→ EXERCISE DETAILS: When you reach the line containing "added noprint links section with github", begin copying, and keep copying each line exactly until the listing ends.

START ENTRIES SHOWN

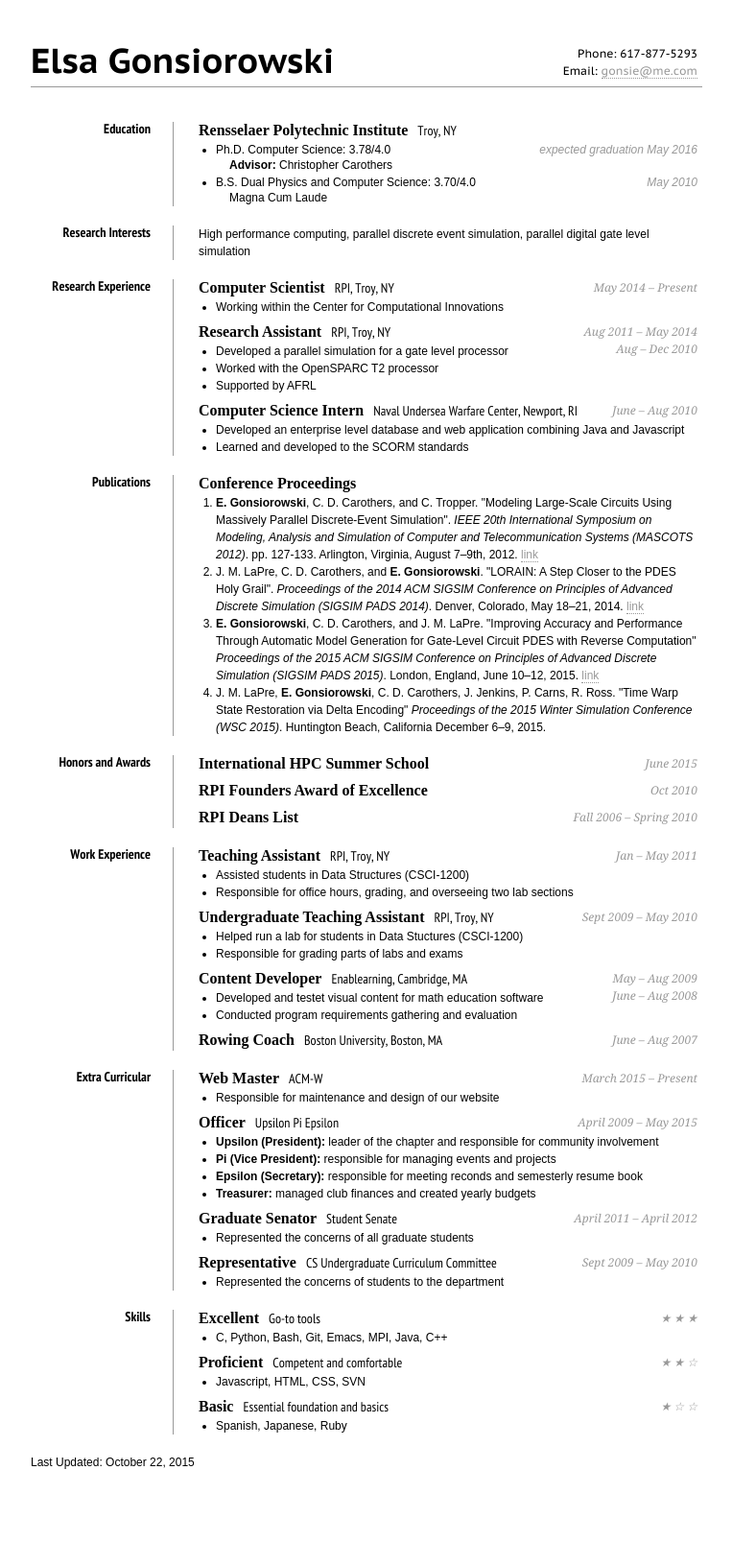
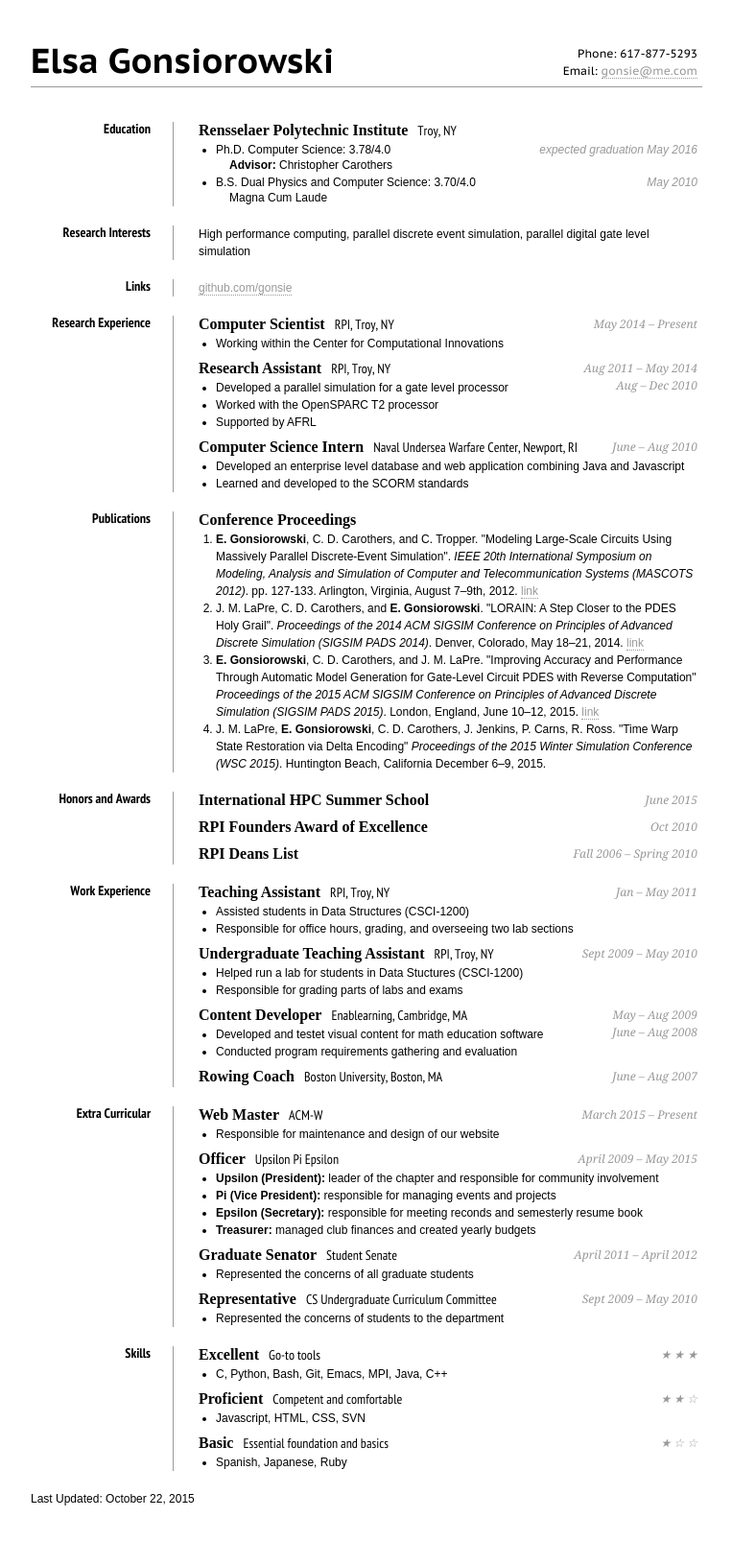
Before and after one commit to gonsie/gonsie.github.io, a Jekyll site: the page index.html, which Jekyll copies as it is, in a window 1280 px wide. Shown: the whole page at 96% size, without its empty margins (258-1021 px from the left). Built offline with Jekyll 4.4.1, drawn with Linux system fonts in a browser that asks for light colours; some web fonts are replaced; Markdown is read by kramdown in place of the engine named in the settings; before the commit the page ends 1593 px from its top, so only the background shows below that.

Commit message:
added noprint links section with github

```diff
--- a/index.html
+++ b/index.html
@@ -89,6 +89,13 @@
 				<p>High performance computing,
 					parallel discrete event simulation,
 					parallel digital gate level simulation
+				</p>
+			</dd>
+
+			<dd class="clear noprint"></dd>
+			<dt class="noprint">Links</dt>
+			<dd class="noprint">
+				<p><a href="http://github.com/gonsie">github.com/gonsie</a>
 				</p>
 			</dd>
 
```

END ENTRIES SHOWN

→ REPLY TO THE EXERCISE:
added noprint links section with github

```diff
--- a/index.html
+++ b/index.html
@@ -89,6 +89,13 @@
 				<p>High performance computing,
 					parallel discrete event simulation,
 					parallel digital gate level simulation
+				</p>
+			</dd>
+
+			<dd class="clear noprint"></dd>
+			<dt class="noprint">Links</dt>
+			<dd class="noprint">
+				<p><a href="http://github.com/gonsie">github.com/gonsie</a>
 				</p>
 			</dd>
 
```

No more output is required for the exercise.